Did you have a Nintendo back in the 1980s and ‘90s? Did you go to someone’s house and play their NES? I did. We have one man to thank for that.
Nintendo founder Hiroshi Yamauchi died in his native Japan early this morning of pneumonia complications. He was 85 years old. But did you know Nintendo has been around since the 1940s? No, not as an electronic gaming company, but as a card game maker. Mr. Yamauchi inherited it after his grandfather’s death in 1949. By the late 1970s, he saw the rise of the home video game, and put his innovative skills to work. By the mid-80s, Nintendo was the world leader in home gaming, and names like Donkey Kong, Super Mario Brothers, and Zelda became household names. In the early ‘90s, Yamiuchi followed that with Game Boy and games like Tetris Super Nintendo and games like Final Fight, Street Fighter and Mortal Kombat. Yamauchi retired in 2002. In recent years, Xbox and Playstation have knocked Nintendo off the home gaming throne.

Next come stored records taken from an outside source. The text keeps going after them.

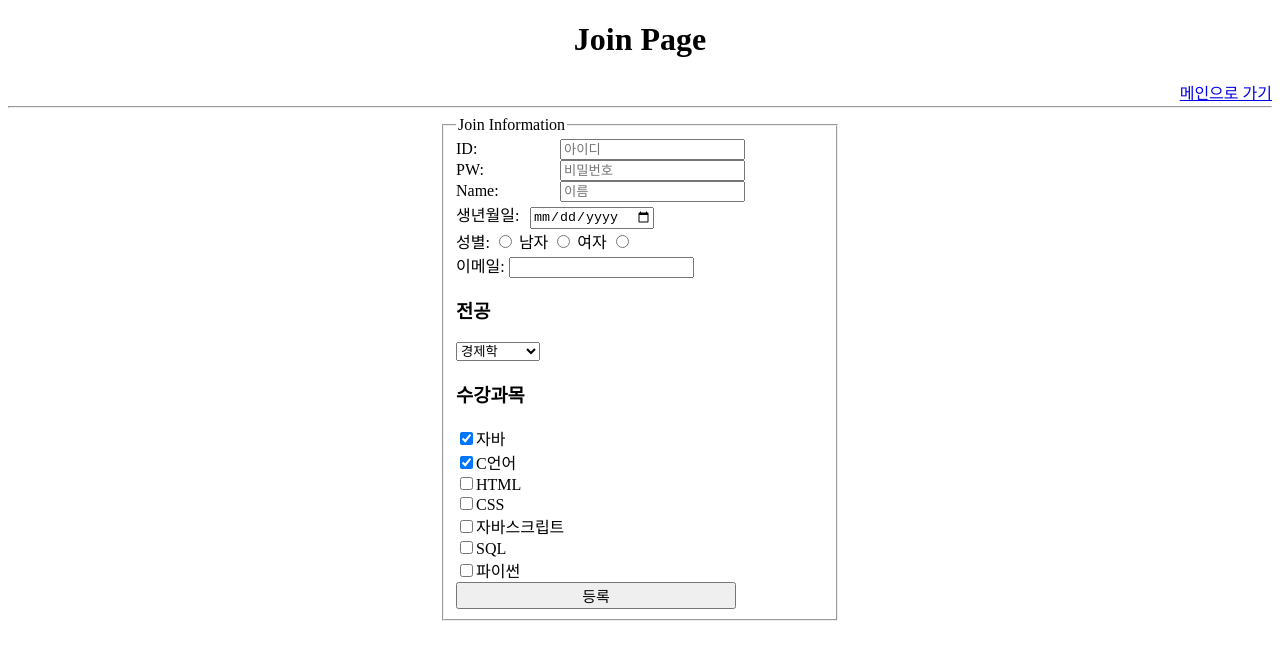
Repository: ByeonYJ/CSSTest
Page: GMSUI/WebContent/member/join.html
The author's editor kept a copy of each file at every save. The page is drawn from the files as they stood at one save, then again after the next save.
The browser window is 1280 px wide. The pictures show the whole page.

Above is the page before, as saved 2017-07-20 03:42:02.

After the next save:
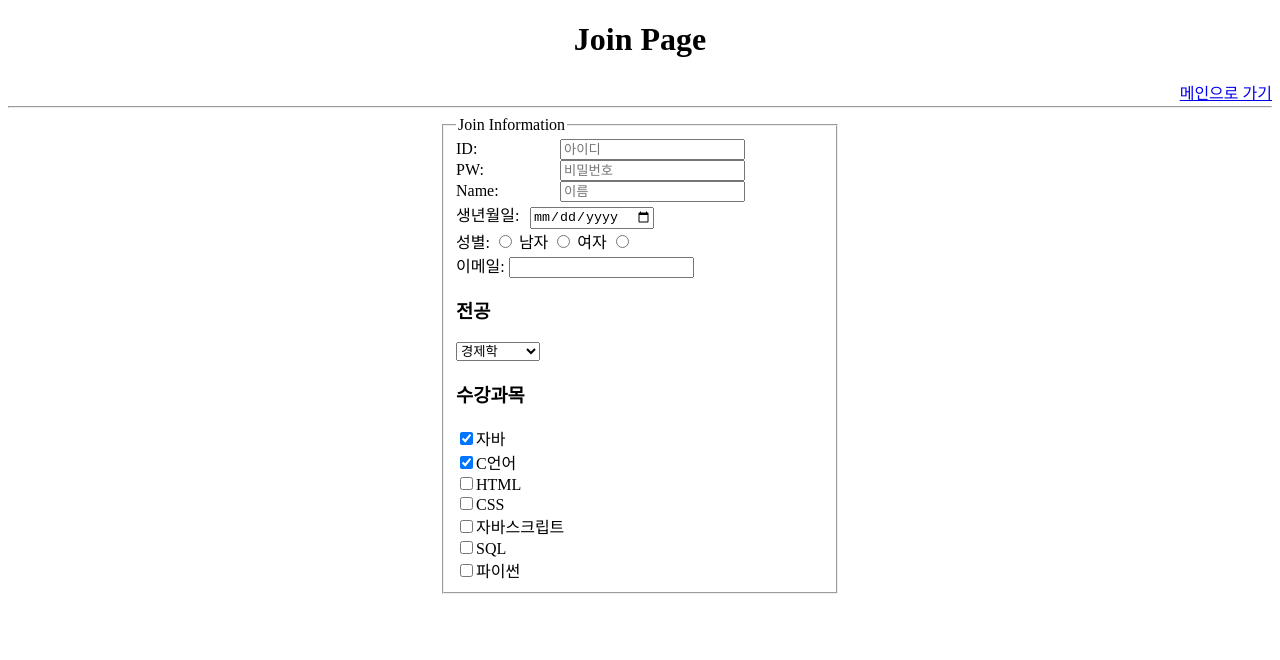
Saved 9 min 35 s later.
--- a/GMSUI/WebContent/member/join.html
+++ b/GMSUI/WebContent/member/join.html
@@ -57,7 +57,7 @@
 			<input type="checkbox" name="subject" value="sql"/>SQL<br />
 			<input type="checkbox" name="subject" value="python"/>파이썬<br />
 			<input type="submit" value="등록" style="bgcolor-blue color: white; font-size: 15px; width: 280px;/>
-			<input type="reset" value="취소" style="bgcolor-red color: white; font-size: 15px; width: 280px;"/>
+
 		</fieldset>
 	</form>
 </div>

After the save that followed:
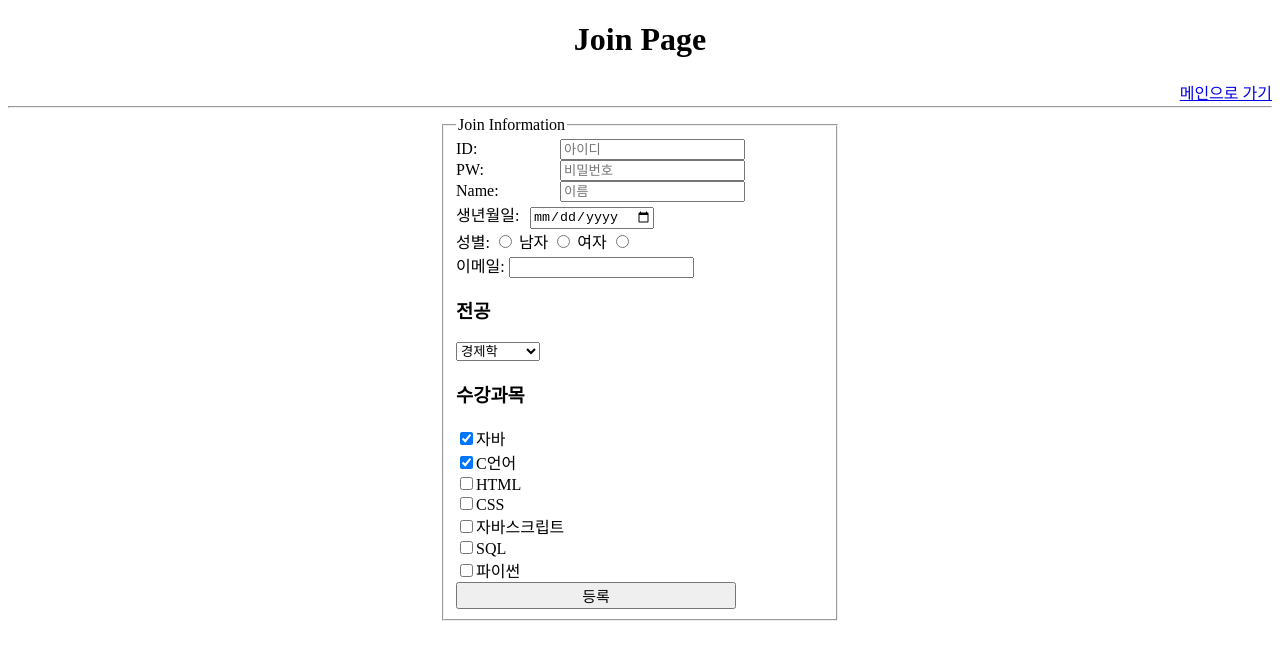
Saved 1 s later.
--- a/GMSUI/WebContent/member/join.html
+++ b/GMSUI/WebContent/member/join.html
@@ -57,7 +57,7 @@
 			<input type="checkbox" name="subject" value="sql"/>SQL<br />
 			<input type="checkbox" name="subject" value="python"/>파이썬<br />
 			<input type="submit" value="등록" style="bgcolor-blue color: white; font-size: 15px; width: 280px;/>
-
+			<input type="reset" value="취소" style="bgcolor-red color: white; font-size: 15px; width: 280px;"/>
 		</fieldset>
 	</form>
 </div>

But nobody can deny the impact Hiroshi Yamachi’s Nintendo Entertainment System has had on our pop culture and psyche. Even today the Nintendo Wii is having moderate success. The more I learn about Mr. Yamauchi, the more I respect his ability to have success and keep a low profile about it. Okay, maybe it was a different time when he ran Nintendo, but I never saw him at a press conference displaying Nintendo’s new product. In fact, I don’t remember him being in the public eye much at all. But yet he created an empire, and according to Forbes, his worth is over $7 billion. So he did a lot of things right. What’s your favorite Nintendo memory?